Unlike many people, Meehan Lenzen ’11 knew what she was going to do from a young age. “It was kind of predetermined,” Lenzen says, laughing. “(My dad) was very adamant that my sister and I both get engineering degrees in school. I always liked math and science, but my Intro to Engineering class (at Notre Dame) is what enabled me to stay (involved).”
Lenzen graduated from Notre Dame with a degree in environmental geosciences, leading to a successful career at GE Aviation, where she has worked since the summer after her sophomore year. However, she never took the support she had for granted. If anything, it motivated her to help young girls in a similar position she once was in. In 2014, one of her colleagues at GE, Michaele Carney ’04, founded the GE Girls at Notre Dame STEM Camp, one of about 20 camps the company helped establish across the United States. Lenzen quickly became involved in leading one of the workshops at the week-long summer camp. One year later, however, she was leading all of them.
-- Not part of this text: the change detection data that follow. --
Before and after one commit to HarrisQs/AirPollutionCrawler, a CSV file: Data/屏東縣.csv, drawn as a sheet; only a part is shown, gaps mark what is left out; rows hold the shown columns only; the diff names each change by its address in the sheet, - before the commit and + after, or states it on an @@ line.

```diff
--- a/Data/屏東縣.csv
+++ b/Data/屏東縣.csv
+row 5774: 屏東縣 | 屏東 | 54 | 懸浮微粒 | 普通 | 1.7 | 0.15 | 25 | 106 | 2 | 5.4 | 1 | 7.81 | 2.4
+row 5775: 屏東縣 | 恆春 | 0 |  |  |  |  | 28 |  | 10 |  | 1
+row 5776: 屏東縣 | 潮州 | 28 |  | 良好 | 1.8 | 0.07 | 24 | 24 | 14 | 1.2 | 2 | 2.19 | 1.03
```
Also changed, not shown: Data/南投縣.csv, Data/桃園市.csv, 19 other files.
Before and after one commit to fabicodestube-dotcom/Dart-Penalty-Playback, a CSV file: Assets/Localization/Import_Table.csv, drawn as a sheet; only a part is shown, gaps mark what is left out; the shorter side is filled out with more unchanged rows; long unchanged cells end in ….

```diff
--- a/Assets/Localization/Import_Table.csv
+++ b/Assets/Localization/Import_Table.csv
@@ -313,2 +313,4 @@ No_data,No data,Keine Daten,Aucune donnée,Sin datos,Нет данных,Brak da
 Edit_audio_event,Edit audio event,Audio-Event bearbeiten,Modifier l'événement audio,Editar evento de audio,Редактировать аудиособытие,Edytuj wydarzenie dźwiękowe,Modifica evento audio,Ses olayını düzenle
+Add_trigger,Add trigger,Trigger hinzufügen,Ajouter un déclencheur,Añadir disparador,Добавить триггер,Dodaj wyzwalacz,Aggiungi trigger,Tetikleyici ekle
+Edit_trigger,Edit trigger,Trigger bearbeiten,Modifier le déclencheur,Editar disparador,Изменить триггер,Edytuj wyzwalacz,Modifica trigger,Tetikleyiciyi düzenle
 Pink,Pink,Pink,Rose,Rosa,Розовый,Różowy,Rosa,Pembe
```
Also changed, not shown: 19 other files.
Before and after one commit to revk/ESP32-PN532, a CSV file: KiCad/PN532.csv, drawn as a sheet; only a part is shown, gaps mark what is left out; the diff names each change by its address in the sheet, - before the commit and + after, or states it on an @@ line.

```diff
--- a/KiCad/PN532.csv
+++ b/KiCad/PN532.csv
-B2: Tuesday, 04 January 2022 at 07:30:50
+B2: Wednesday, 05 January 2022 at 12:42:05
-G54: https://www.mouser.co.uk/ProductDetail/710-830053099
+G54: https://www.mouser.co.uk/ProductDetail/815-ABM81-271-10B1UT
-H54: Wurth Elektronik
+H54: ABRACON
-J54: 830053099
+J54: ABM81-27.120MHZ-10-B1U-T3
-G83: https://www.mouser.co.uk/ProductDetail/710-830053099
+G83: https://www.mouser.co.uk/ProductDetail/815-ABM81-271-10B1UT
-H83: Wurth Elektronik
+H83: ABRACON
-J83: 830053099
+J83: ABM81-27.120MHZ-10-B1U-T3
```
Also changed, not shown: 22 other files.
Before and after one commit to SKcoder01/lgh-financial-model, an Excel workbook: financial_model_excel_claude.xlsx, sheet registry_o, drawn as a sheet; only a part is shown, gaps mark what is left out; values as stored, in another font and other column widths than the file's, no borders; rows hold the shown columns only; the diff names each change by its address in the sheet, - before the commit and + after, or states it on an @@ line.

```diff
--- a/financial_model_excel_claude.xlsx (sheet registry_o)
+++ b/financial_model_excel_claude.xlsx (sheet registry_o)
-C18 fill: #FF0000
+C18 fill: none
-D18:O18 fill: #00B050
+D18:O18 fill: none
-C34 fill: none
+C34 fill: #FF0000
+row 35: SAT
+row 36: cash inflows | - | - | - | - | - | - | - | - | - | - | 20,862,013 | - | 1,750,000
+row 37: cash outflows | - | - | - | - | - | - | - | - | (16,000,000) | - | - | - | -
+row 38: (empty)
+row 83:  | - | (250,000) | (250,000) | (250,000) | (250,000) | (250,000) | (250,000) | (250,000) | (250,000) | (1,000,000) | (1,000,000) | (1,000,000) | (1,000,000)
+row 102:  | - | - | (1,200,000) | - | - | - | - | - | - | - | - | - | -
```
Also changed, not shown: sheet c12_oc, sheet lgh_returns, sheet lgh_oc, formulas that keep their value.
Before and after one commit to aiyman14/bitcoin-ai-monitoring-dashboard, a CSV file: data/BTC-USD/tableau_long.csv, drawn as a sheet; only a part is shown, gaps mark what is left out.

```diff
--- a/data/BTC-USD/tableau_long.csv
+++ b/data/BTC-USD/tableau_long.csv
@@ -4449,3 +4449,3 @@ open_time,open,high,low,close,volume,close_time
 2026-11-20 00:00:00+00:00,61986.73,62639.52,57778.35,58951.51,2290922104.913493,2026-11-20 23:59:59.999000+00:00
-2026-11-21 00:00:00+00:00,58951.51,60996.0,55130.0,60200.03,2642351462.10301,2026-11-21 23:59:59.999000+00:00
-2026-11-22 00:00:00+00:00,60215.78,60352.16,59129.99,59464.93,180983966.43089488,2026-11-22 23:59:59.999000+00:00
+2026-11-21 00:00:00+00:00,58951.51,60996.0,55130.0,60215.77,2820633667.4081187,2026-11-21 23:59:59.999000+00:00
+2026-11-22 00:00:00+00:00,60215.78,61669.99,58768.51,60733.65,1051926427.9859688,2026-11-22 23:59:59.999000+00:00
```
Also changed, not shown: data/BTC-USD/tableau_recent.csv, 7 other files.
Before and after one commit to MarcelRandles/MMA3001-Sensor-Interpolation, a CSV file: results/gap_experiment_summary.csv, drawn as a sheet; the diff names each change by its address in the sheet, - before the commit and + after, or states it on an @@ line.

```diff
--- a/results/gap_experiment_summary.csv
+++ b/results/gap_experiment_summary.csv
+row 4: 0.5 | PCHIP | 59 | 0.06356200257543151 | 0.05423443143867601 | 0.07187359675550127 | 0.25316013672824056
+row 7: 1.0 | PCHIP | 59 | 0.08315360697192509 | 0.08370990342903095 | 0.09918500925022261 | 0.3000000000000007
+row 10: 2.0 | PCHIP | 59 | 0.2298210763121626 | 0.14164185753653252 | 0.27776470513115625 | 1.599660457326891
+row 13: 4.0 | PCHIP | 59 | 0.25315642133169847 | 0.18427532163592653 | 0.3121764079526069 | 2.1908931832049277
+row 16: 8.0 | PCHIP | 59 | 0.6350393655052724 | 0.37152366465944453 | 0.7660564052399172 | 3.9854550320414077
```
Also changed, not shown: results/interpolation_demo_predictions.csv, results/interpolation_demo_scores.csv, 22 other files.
Lenzen’s hard work and dedication arise from a deep passion for gender equity in STEM. When deciding where to go for college, Lenzen noticed that the ratio of women to men in STEM classes was much higher at Notre Dame than at other schools. She was also aware that not all women have equal access to pursuing an education in STEM, as well as the importance of starting young in such a nuanced, competitive field.
“We want to make sure anyone, regardless of their economic status, regardless of where they live in the South Bend community who’s a middle school student, has the ability to come to camp,” Lenzen says. Funding from GE allows the camp to remain free of charge and provides the campers with breakfast, lunch, and a snack, as well as a bus route to the Stinson-Remick Hall of Engineering, where the bulk of the camp takes place.
The camp begins by introducing the girls to a woman in STEM who may not be well known but has made significant contributions to the field. The girls participate in about a half dozen tried and true activities that the camp features every year, “covering everything from aerospace engineering to chemistry to designing a prosthetic leg.”
It is such a popular camp that girls can only attend one summer in order to ensure that it reaches as many participants as possible. However, attendees are encouraged to return for Alumni Day on the Wednesday of subsequent camps to remain connected with Lenzen and other camp leaders. Once in high school, participants may even return as junior counselors and are eligible to apply for a SWE (Society of Women Engineers) scholarship offered through GE Girls. In fact, Lenzen knows of “at least one” young woman from the earliest years of the camp who is currently pursuing a STEM degree in college.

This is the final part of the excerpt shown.